Australian AFL Commentator Sueing Channel 9 for Being Sacked from a $192,000 pa Role for Refusing to be Vaccinated

Australian AFL Commentator Sueing Channel 9 for Being Sacked from a $192,000 pa Role for Refusing to be Vaccinated

Australian AFL Commentator suing Channel 9 for being sacked from a $192,000 parole for refusing to be vaccinated.

This suggests most of the network’s other football commentators did take the vaxx to keep their jobs.

Anyone wants to become a football commentator as there are likely to be some vacated positions from adverse reactions coming up.

Footy legend sues Channel 9 for SACKING him from $192,500 per year TV role and BANNING him from their HQ for refusing to get the Covid-19 jab in furious row over vaccines

AFL great Warren Tredrea is suing his former TV bosses at Channel Nine after a furious row exploded when he was ordered to get a Covid jab.

But after the former Port Adelaide Football Club captain refused, he claims he was banned from the studios and booted out of his $192,500-a-year job.

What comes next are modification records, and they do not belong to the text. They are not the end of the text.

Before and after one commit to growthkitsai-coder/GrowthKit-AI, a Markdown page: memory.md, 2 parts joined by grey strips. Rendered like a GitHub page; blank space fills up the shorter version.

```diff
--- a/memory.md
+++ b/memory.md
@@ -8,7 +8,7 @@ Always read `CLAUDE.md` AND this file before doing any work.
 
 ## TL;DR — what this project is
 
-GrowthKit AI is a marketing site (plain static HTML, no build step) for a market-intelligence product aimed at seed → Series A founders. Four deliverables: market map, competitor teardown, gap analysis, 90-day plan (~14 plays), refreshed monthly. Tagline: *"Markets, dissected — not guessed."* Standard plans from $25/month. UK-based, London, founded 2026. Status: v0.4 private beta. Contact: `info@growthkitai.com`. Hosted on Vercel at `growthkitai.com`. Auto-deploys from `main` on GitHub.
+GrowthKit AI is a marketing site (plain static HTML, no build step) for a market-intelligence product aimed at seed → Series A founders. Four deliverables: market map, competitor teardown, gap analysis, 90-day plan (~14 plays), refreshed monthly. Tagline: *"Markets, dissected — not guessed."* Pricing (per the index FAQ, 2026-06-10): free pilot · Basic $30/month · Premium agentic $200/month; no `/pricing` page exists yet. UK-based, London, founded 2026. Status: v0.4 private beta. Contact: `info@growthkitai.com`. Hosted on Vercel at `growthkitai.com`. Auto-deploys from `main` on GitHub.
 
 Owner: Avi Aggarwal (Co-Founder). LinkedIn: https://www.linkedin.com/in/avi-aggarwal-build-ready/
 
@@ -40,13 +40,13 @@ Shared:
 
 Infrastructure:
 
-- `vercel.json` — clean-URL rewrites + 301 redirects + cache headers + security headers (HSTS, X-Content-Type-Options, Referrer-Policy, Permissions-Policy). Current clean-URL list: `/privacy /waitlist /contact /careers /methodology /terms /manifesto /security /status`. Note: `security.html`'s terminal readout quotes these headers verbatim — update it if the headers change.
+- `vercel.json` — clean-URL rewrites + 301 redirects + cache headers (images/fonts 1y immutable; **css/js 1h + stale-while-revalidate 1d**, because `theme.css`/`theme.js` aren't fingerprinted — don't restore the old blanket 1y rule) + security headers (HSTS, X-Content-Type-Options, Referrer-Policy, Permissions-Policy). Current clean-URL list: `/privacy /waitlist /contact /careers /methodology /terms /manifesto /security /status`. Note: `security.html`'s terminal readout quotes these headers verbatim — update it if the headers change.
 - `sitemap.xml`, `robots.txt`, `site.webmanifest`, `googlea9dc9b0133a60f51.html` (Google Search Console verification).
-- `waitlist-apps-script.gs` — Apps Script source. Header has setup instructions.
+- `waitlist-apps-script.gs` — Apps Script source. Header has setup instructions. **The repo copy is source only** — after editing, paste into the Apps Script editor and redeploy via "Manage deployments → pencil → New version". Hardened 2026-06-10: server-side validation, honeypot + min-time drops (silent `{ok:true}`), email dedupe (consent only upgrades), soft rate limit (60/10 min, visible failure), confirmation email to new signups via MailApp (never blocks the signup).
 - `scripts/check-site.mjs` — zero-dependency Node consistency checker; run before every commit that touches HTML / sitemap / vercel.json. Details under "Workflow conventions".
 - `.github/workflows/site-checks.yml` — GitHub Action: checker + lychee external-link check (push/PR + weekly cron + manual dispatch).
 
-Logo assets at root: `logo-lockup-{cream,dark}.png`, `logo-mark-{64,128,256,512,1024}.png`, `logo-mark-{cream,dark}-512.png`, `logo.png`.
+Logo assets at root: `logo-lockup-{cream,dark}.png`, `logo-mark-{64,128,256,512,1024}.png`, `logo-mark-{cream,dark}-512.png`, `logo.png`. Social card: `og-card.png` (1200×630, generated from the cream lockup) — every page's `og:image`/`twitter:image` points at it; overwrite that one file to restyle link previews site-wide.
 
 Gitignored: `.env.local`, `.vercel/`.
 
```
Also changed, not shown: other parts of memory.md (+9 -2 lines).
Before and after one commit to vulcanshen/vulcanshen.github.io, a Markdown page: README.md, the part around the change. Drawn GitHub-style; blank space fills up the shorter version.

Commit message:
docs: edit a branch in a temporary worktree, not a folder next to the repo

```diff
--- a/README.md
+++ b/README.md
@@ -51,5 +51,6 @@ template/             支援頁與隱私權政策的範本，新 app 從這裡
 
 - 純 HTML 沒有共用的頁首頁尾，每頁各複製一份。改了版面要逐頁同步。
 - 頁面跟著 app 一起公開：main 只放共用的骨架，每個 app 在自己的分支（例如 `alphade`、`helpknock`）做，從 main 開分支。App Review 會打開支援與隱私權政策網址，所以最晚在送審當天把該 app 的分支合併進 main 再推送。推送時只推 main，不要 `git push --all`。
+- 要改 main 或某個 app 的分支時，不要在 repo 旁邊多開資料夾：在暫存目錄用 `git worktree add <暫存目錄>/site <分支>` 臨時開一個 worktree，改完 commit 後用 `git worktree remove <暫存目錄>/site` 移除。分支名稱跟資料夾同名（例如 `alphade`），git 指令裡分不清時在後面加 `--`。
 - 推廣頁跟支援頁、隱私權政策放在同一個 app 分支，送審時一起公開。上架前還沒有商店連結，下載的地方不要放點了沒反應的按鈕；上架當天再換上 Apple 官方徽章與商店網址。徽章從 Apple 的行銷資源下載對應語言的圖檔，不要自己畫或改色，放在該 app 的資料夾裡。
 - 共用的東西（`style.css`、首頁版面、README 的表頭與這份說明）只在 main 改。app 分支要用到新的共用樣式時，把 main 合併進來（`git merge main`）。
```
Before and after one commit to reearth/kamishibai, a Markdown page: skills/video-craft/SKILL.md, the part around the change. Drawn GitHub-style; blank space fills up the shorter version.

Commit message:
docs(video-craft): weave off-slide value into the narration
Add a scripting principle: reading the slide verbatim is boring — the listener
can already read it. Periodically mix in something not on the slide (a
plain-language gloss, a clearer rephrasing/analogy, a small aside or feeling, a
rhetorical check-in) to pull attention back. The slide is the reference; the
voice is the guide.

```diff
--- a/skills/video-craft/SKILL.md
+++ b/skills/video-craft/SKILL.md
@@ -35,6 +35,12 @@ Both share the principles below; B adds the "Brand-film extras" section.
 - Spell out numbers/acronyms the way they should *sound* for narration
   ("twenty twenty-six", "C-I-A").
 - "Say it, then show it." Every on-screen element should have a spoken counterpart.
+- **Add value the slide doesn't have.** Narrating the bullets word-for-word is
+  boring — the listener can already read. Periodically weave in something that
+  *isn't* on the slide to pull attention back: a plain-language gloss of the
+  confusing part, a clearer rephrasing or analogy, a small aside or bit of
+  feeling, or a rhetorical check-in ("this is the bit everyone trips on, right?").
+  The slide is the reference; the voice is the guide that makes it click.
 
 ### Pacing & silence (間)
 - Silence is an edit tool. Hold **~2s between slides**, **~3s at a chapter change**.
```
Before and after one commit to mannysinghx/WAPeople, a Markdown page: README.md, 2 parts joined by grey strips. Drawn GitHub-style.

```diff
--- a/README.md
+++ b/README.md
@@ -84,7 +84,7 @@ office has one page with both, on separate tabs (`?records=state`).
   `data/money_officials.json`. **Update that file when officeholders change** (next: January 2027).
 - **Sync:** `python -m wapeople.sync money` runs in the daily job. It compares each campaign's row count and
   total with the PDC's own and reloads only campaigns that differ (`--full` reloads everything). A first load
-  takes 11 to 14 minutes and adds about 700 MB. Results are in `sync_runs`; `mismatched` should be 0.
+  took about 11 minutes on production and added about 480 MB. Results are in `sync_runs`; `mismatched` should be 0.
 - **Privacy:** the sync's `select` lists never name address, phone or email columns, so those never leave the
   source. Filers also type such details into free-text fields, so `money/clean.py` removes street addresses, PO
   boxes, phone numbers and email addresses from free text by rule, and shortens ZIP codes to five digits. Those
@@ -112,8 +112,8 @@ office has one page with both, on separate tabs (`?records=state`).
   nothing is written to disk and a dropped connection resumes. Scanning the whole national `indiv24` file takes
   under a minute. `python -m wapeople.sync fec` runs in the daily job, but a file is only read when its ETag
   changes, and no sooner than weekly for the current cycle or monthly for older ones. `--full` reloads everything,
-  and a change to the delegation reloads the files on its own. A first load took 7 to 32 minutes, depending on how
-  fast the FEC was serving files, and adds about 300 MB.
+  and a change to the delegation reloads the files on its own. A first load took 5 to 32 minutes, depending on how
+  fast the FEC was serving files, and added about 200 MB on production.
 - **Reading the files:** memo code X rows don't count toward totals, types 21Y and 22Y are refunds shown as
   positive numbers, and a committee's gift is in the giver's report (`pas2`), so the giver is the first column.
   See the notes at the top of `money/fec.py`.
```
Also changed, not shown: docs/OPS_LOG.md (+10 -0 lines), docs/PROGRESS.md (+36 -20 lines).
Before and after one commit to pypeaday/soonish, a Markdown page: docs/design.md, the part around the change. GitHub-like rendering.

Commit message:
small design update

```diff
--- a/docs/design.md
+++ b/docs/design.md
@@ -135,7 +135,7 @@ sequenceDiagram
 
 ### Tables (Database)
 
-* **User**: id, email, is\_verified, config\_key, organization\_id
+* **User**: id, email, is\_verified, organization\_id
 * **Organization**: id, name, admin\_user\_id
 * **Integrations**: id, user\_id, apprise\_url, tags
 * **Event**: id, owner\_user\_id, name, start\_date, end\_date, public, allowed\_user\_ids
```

Now the 43-year-old footy hero has launched legal action in the federal court against Channel Nine South Australia for ‘breach of contract’.

He insists he is ‘pro choice’ and not an anti-vaxxer, and said at the time of the row: ‘I’m fully vaccinated… but I’m not Covid vaccinated.

‘Everyone is entitled to what they want to do because it’s your body.’

Nine SA told staff a year ago they had to get both Covid jabs by December last year if they wanted to enter the premises, with workers required to prove their status with a digital certificate.

But the AFL Hall of Fame star refused to comply with the orders and says he was subsequently axed mid-contract on January 4 this year.

He had refused to back down in the row and said he was entitled to choose whether or not to be vaccinated.

A clause in Tredrea’s contract said he had to follow ‘all reasonable directions’ of the network – but the player-turned-presenter insists the mandatory Covid vaccinations were unreasonable.

‘It’s everyone’s individual situation and choice. So if a player doesn’t want to do it, that’s fine, that’s their decision,’ he said at the time.

‘You shouldn’t be able to lose your employment.’

He added: ‘I’m not an anti-vaxxer, and I’m not a doctor, and I’m not trying to make out I am.

‘That’s all I’ll say – make your own choice and do your own homework.’

Tredrea claims his refusal to be jabbed was not serious misconduct, and he did nothing which could ’cause damage to the reputation or business of his employer.

He is now seeking damages for breach of contract and claims the job loss cost him $176,458.32 plus GST in lost income.

Tredrea – who won the club’s first Premiership with their 2004 grand final victory – is demanding the value of the outstanding amount left on his two-year deal and the lost opportunity to renew his agreement later this year.

His papers filed to the court say he is ‘popularly regarded as one of the if not the club’s greatest player in the AFL,’ reports the Adelaide Advertiser.

But Tredrea questioned the effectiveness and the need for vaccines.

His claim to court insists a non-vaccinated person with the Delta or Omicron variant had a similar risk to passing the virus on as a jabbed person did.

And he claims there is a very low risk of mortality and serious disease to other workers.

His statement of claim also alleges there was an increased risk of certain medical conditions associated with the AstraZeneca, Pfizer and Moderna vaccines.

The court documents say there were other options the company could have used to facilitate non-vaccinated people.

This included improving ventilation, social distancing and using RAT tests.

Both Tredrea and Nine declined to comment on the legal action.

But at the time of the work ban for unvaccinated staff, the TV network said it was for the ‘health and safety of our people and the continuity of operations.

‘As such, we are working to implement processes in our workplaces to ensure we have positive confirmation of vaccination status for everyone who comes onto our sites around the country from December 1 to ensure we are operating within the relevant health regulations.’